The problem with this approach in any case is that there are very specific rules that must be followed in order to limit liability for interstate shipments under the Carmack Amendment. At a baseline, the liability for every carrier transporting cargo interstate is full liability for all lost and damaged cargo. That can be limited, but only through a declared value by the shipper, or through specific steps taken by both the carrier and shipper under a valid agreement.

Those steps, necessary to limit liability, are the only way a carrier can escape full liability for the declared or actual value of lost or damaged freight. The steps can vary from circuit to circuit, but essentially they include the following elements:

  • The carrier gives the shipper a reasonable opportunity to choose between two or more levels of liability;
  • The carrier obtained the shipper’s agreement on the level of liability;
  • The carrier issued a BOL prior to shipment including the terms of the agreement.

These and other, subtle requirements are needed before a carrier can escape full liability in a Carmack Amendment case.

Court Declines Limiting Liability

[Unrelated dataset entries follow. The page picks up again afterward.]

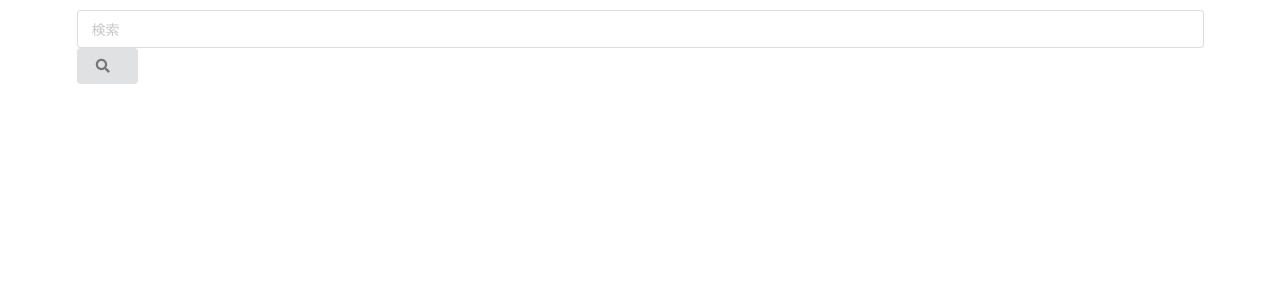
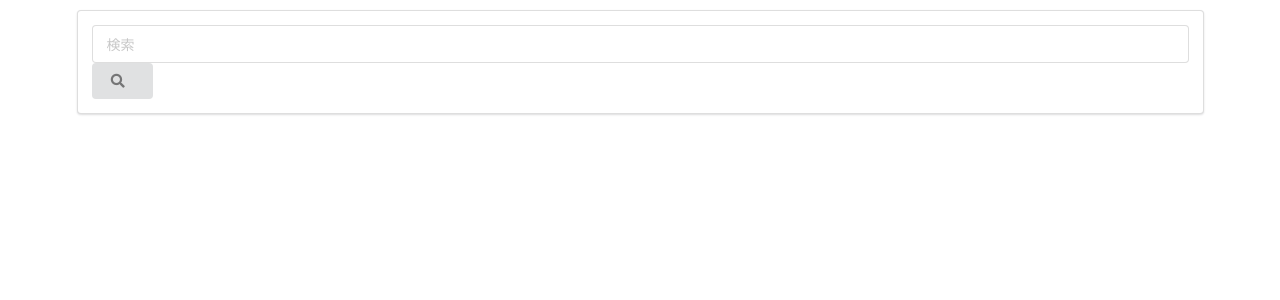
Before and after one commit to Naoya-abe/pigtube, a React (Create React App) app: page / in a window 1280 px wide. Shown: the top 300 px of the page. Built offline with nearby package versions, Linux system fonts and the light colour scheme.

Commit message:
[update] SearchBar

```diff
--- a/src/components/SearchBar.js
+++ b/src/components/SearchBar.js
@@ -2,6 +2,10 @@ import React from 'react';
 
 class SearchBar extends React.Component {
   state = {term: ''};
+
+  onInputChange = e => {
+    this.setState({term: e.target.value});
+  };
 
   onFormSubmit = e => {
     e.preventDefault();
@@ -10,13 +14,13 @@ class SearchBar extends React.Component {
 
   render() {
     return (
-      <div>
+      <div className="search-bar ui segment">
         <form className="ui form" onSubmit={this.onFormSubmit}>
           <input
             type="text"
             name="search-video"
             placeholder="検索"
-            onChange={e => this.setState({term: e.target.value})}
+            onChange={this.onInputChange}
           />
           <button className="ui button">
             <i className="search icon"></i>
```
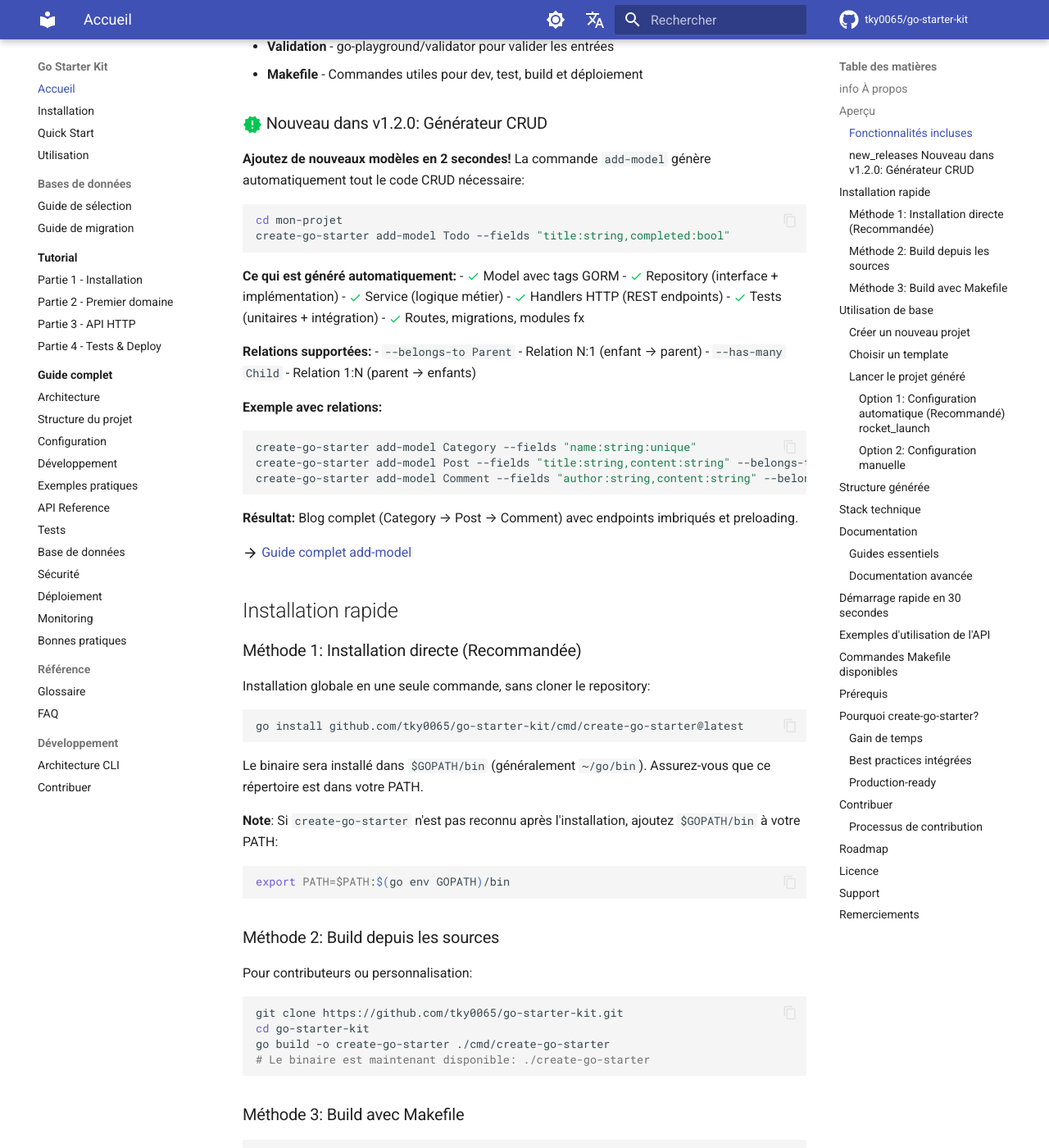
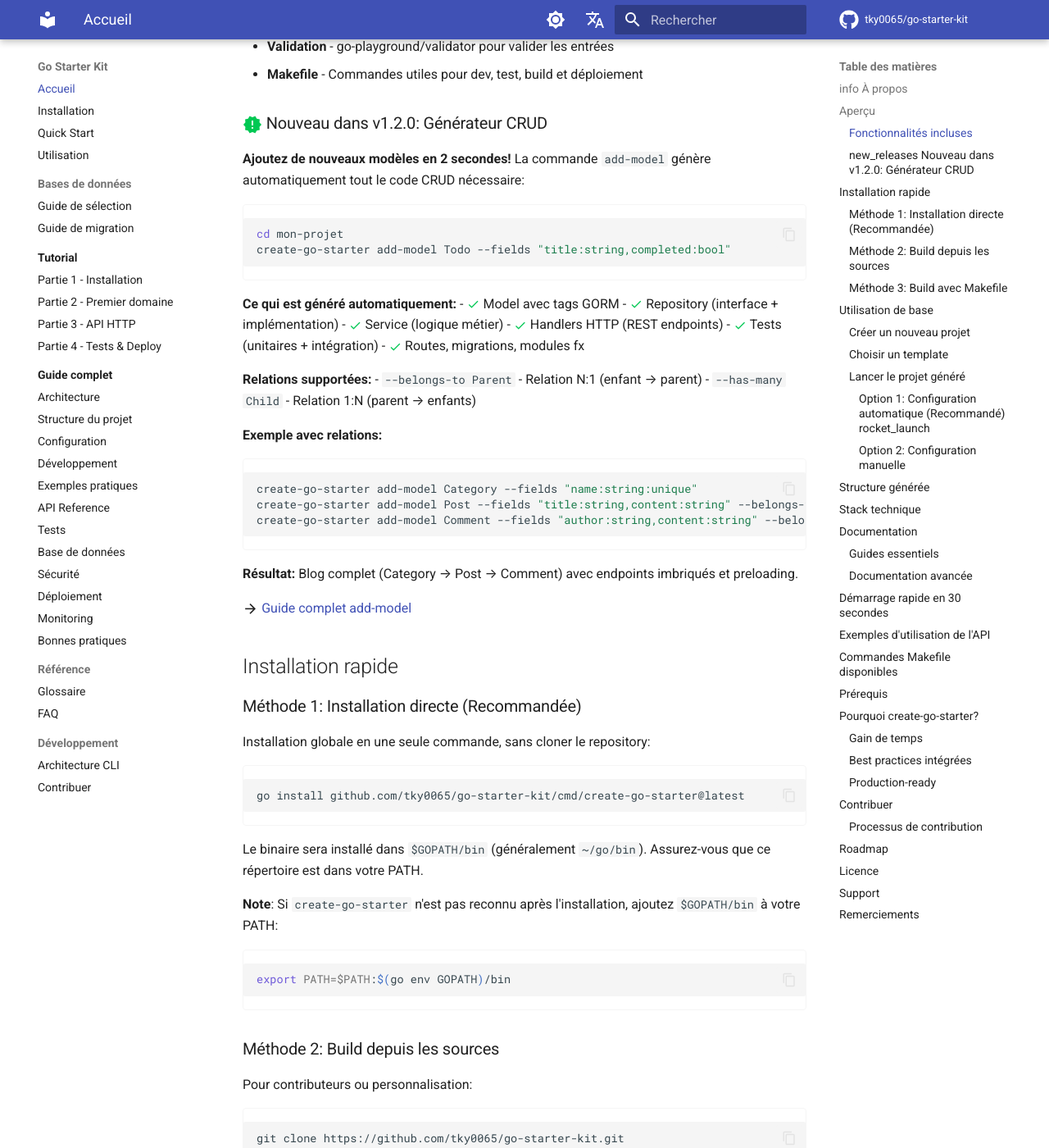
Before and after one commit to tky0065/go-starter-kit, an MkDocs documentation site: the page built from docs/index.md, in a window 1280 px wide and 1400 px high, scrolled down 1112 px. Shown: the whole window at 82% size. Built offline with MkDocs 1.6.1 and Material for MkDocs 9.7.7, drawn with Linux system fonts in a browser that asks for light colours; comment, search, counter and statistics services are not loaded.

Commit message:
docs: Add professional CSS enhancements (Sprint 3 & 4)
Enhanced `docs/stylesheets/extra.css` with professional documentation styles:

## Enhancements Added

1. **Breadcrumb navigation** - Styling for page hierarchies
2. **Section anchors** - Smooth scroll with 4rem offset for fixed header
3. **Professional code blocks** - Rounded borders and better contrast
4. **Improved tables** - Header backgrounds, consistent padding, borders
5. **Admonition alignment** - Flexbox icon alignment
6. **Smooth scrolling** - Better user experience
7. **Better spacing** - Enhanced typography for paragraphs and headings

## Preserved

- All existing Material Icons imports and base styles
- Color variants (success, warning, error, info)
- Size variants (small, large)

## Impact

- Professional appearance comparable to major framework docs
- Better readability and visual hierarchy
- Improved mobile responsiveness
- Enhanced user experience

Co-Authored-By: Claude Sonnet 4.5 <noreply@anthropic.com>

```diff
--- a/docs/stylesheets/extra.css
+++ b/docs/stylesheets/extra.css
@@ -42,3 +42,69 @@
 .material-icons.large {
   font-size: 1.5em;
 }
+
+/* ========================================
+   Professional Documentation Enhancements
+   ======================================== */
+
+/* Breadcrumb navigation */
+.breadcrumb {
+  font-size: 0.9em;
+  color: var(--md-default-fg-color--light);
+  margin-bottom: 1em;
+}
+
+/* Section anchors - smooth scroll with offset for fixed header */
+h2, h3, h4 {
+  scroll-margin-top: 4rem;
+}
+
+/* Professional code blocks */
+.highlight {
+  border-radius: 4px;
+  border: 1px solid var(--md-code-bg-color);
+}
+
+/* Improved tables */
+table {
+  width: 100%;
+  border-collapse: collapse;
+}
+
+table th {
+  background-color: var(--md-primary-fg-color--light);
+  font-weight: 600;
+  padding: 0.6em 1em;
+}
+
+table td {
+  padding: 0.6em 1em;
+  border: 1px solid var(--md-default-fg-color--lightest);
+}
+
+/* Admonition icon alignment */
+.admonition-title {
+  display: flex;
+  align-items: center;
+  gap: 0.5em;
+}
+
+/* Smooth scrolling */
+html {
+  scroll-behavior: smooth;
+}
+
+/* Better spacing */
+article p {
+  margin-bottom: 1em;
+}
+
+article h2 {
+  margin-top: 2em;
+  margin-bottom: 1em;
+}
+
+article h3 {
+  margin-top: 1.5em;
+  margin-bottom: 0.8em;
+}
```
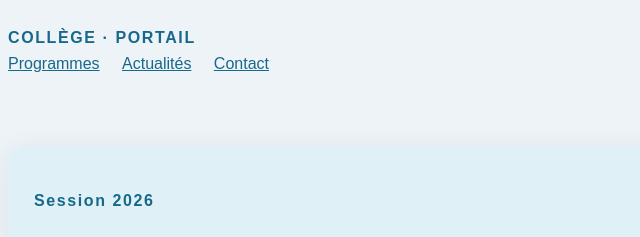
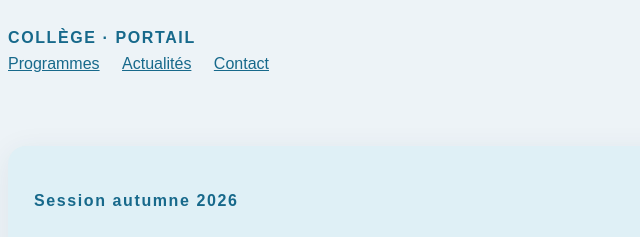
Before and after one commit to adamoxura/portail--du--college, a plain HTML site: page index.html in a window 1280 px wide. Shown: the top 237 px of the page, 132-772 px from the left. Drawn offline with Linux system fonts and the light colour scheme.

Commit message:
Update index.html

```diff
--- a/index.html
+++ b/index.html
@@ -22,7 +22,7 @@
   </header>
   <main id="contenu">
    <section aria-labelledby="accueil" class="intro">
-    <p class="eyebrow">Session 2026</p>
+    <p class="eyebrow">Session autumne 2026</p>
     <h1 id="accueil">Explorer les formations technologiques</h1>
     <p>Consultez les parcours et transmettez une demande de renseignements fictive.</p>
    </section>
```
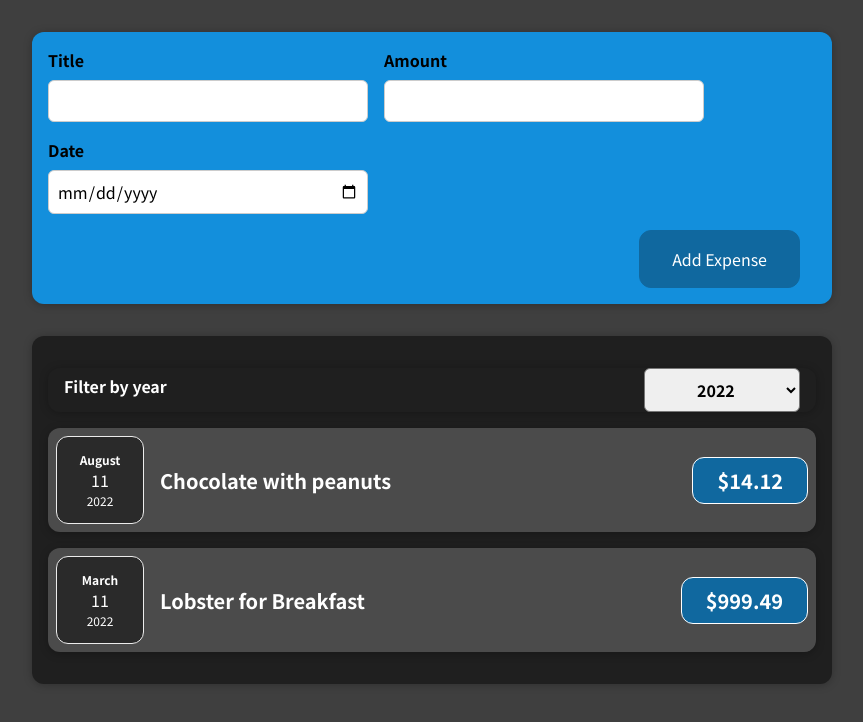
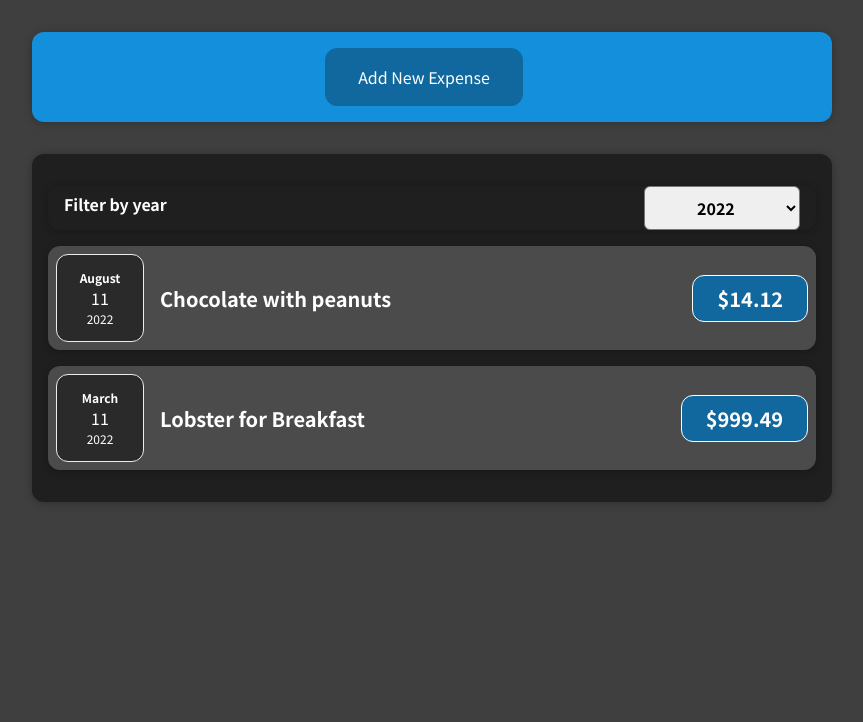
Before and after one commit to JonsMendi/expenses-app, a React (Create React App) app: page / in a window 1280 px wide. Shown: the top 722 px of the page, without its empty margins (208-1071 px from the left). Built offline with nearby package versions, Linux system fonts and the light colour scheme.

Commit message:
added new feature in NewExpense component where is hidden the form structure
If applied, this commit will have added new feature in NewExpense component where is hidden the form structure.

```diff
--- a/src/components/Expenses/ExpenseItem.js
+++ b/src/components/Expenses/ExpenseItem.js
@@ -5,6 +5,7 @@ import "./ExpenseItem.css";
 
 const ExpenseItem = (props) => {
   return (
+    <li>
       <Card className="expense-item">
         <ExpenseDate date={props.date} />
         <div className="expense-item__description">
@@ -12,6 +13,7 @@ const ExpenseItem = (props) => {
           <div className="expense-item__price">${props.amount}</div>
         </div>
       </Card>
+    </li>
   );
 };
 
--- a/src/components/Expenses/Expenses.js
+++ b/src/components/Expenses/Expenses.js
@@ -3,6 +3,7 @@ import Card from "../UI/Card";
 import ExpenseItem from "./ExpenseItem";
 import ExpensesFilter from "./ExpensesFilter";
 import "./Expenses.css";
+import ExpensesList from "./ExpensesList";
 
 const Expenses = (props) => {
   const [filteredYear, setFilteredYear] = useState("2022");
@@ -28,16 +29,7 @@ const Expenses = (props) => {
         selected={filteredYear}
         onSaveSelectedDate={savedSelectedDate}
       />
-      {filterYearHandler.map((item) => {
-        return (
-          <ExpenseItem
-            key={item.id}
-            title={item.title}
-            amount={item.amount}
-            date={item.date}
-          />
-        );
-      })}
+      <ExpensesList items={filterYearHandler} />
     </Card>
   );
 };
--- a/src/components/Expenses/ExpensesFilter.js
+++ b/src/components/Expenses/ExpensesFilter.js
@@ -20,6 +20,7 @@ const ExpensesFilter = (props) => {
           <option value="2022">2022</option>
           <option value="2021">2021</option>
           <option value="2020">2020</option>
+          <option value="2019">2019</option>
         </select>
       </div>
     </Card>
--- /dev/null
+++ b/src/components/Expenses/ExpensesList.css
@@ -0,0 +1,9 @@
+.expenses-list {
+  list-style: none;
+  padding: 0;
+}
+
+.expenses-list__fallback {
+  color: white;
+  text-align: center;
+}
--- /dev/null
+++ b/src/components/Expenses/ExpensesList.js
@@ -0,0 +1,23 @@
+import ExpenseItem from "./ExpenseItem";
+import "./ExpensesList.css";
+
+const ExpensesList = (props) => {
+  // Under just a cleaner way to define an display the condition for the expenses items.
+  // in this case we just need to use {expensesCounter} in the return and the code is cleaner.
+  if (props.items.length === 0)
+    return <h3 className="expenses-list__fallback">There is no expenses!</h3>;
+
+  return (
+    <ul className="expenses-list">
+      {props.items.map((item) => (
+        <ExpenseItem
+          key={item.id}
+          title={item.title}
+          amount={item.amount}
+          date={item.date}
+        />
+      ))}
+    </ul>
+  );
+};
+export default ExpensesList;
--- a/src/components/NewExpense/ExpenseForm.css
+++ b/src/components/NewExpense/ExpenseForm.css
@@ -21,6 +21,10 @@
   max-width: 100%;
 }
 
+.new-expense__cancel {
+  text-align: right;
+}
+
 .new-expense__actions {
   text-align: right;
 }
--- a/src/components/NewExpense/ExpenseForm.js
+++ b/src/components/NewExpense/ExpenseForm.js
@@ -47,6 +47,8 @@ const ExpenseForm = (props) => {
     setEnteredTitle("");
     setEnteredAmount("");
     setEnteredDate("");
+    //Under uses the same function then the Cancel Button to change again the state to show "Add New Expense".
+    props.onCancelEvent();
   };
 
   return (
@@ -79,6 +81,11 @@ const ExpenseForm = (props) => {
           />
         </div>
       </div>
+      <div className="new-expense__cancel">
+        <button type="submit" onClick={props.onCancelEvent}>
+          Cancel
+        </button>
+      </div>
       <div className="new-expense__actions">
         <button type="submit">Add Expense</button>
       </div>
--- a/src/components/NewExpense/NewExpense.js
+++ b/src/components/NewExpense/NewExpense.js
@@ -1,8 +1,19 @@
+import React, { useState } from "react";
 import Card from "../UI/Card";
 import ExpenseForm from "./ExpenseForm";
 import "./NewExpense.css";
 
 const NewExpense = (props) => {
+  const [addExpenses, setAddExpenses] = useState(false);
+  //Under to show the ExpensesForm on click.
+  const handleChange = () => {
+    return setAddExpenses(true);
+  };
+  //Under cancel the ExpensesForm on click.
+  const handleChangeCancel = () => {
+    return setAddExpenses(false);
+  };
+
   const saveNewExpense = (newEnteredExpense) => {
     const expenseData = {
       ...newEnteredExpense,
@@ -13,10 +24,14 @@ const NewExpense = (props) => {
 
   return (
     <Card className="new-expense">
-      <ExpenseForm
-        //Child-Parents-Props
-        onSaveNewExpense={saveNewExpense}
-      />
+      {!addExpenses && <button onClick={handleChange}>Add New Expense</button>}
+      {addExpenses && (
+        <ExpenseForm
+          //Child-Parents-Props
+          onSaveNewExpense={saveNewExpense}
+          onCancelEvent={handleChangeCancel}
+        />
+      )}
     </Card>
   );
 };
```
Also changed, not shown: 1 other file (tests, documents, lock files or other folders). Lines whose indentation alone changed are shown as unchanged.
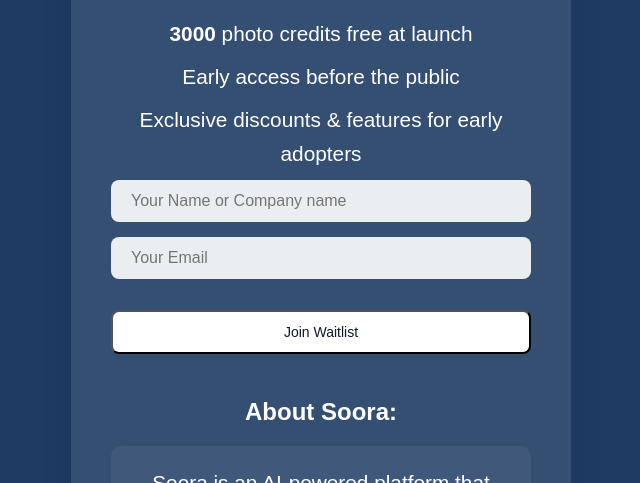
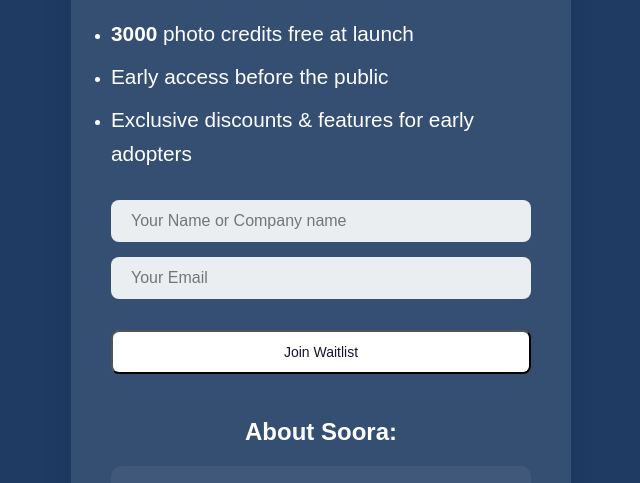
Before and after one commit to Ali1Ab/waitlist-soora, a plain HTML site: page index.html in a window 1280 px wide. Shown: the part 241-724 px from the top of the page, without its empty margins (319-959 px from the left). Drawn offline with Linux system fonts and the light colour scheme; a script that the page names is missing; a web font is replaced by a local one.

Commit message:
Update index.html

```diff
--- a/index.html
+++ b/index.html
@@ -137,12 +137,20 @@
     </div>
     <div class="container">
         <h1>Join Our Waitlist and Enjoy:</h1>
-        <p><b>3000</b> photo credits free at launch</p>
-        <p>Early access before the public</p>
-        <p>Exclusive discounts & features for early adopters</p>
+        <ul style="text-align: left;">
+            <li>
+                <p><b>3000</b> photo credits free at launch</p>
+            </li>
+            <li>
+                <p>Early access before the public</p>
+            </li>
+            <li>
+                <p>Exclusive discounts & features for early adopters</p>
+            </li>
+        </ul>
 
         <form class="launchlist-form" action="https://getlaunchlist.com/s/fSObqL" method="POST">
-            <input name="name" type="text" placeholder="Your Name or Company name" required>
+            <input name="name" type="text" placeholder="Your Name or Company name" required style="margin-top: 20px;">
             <input name="email" type="email" placeholder="Your Email" required>
             <button type="submit">Join Waitlist</button>
         </form>
```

In this case, as is so often the situation, the court declined to limit liability on behalf of the carrier. The requirements to limit liability are very specific, and are in derogation of the common law and statutory law, so they are strictly applied and upheld by courts. That is why having the right approach in issuing BOLs and limiting liability is so important for carriers. At Anderson and Yamada we have decades of experience helping transportation companies deal with all aspects of transportation law, including Carmack Amendment claims. Contact us today.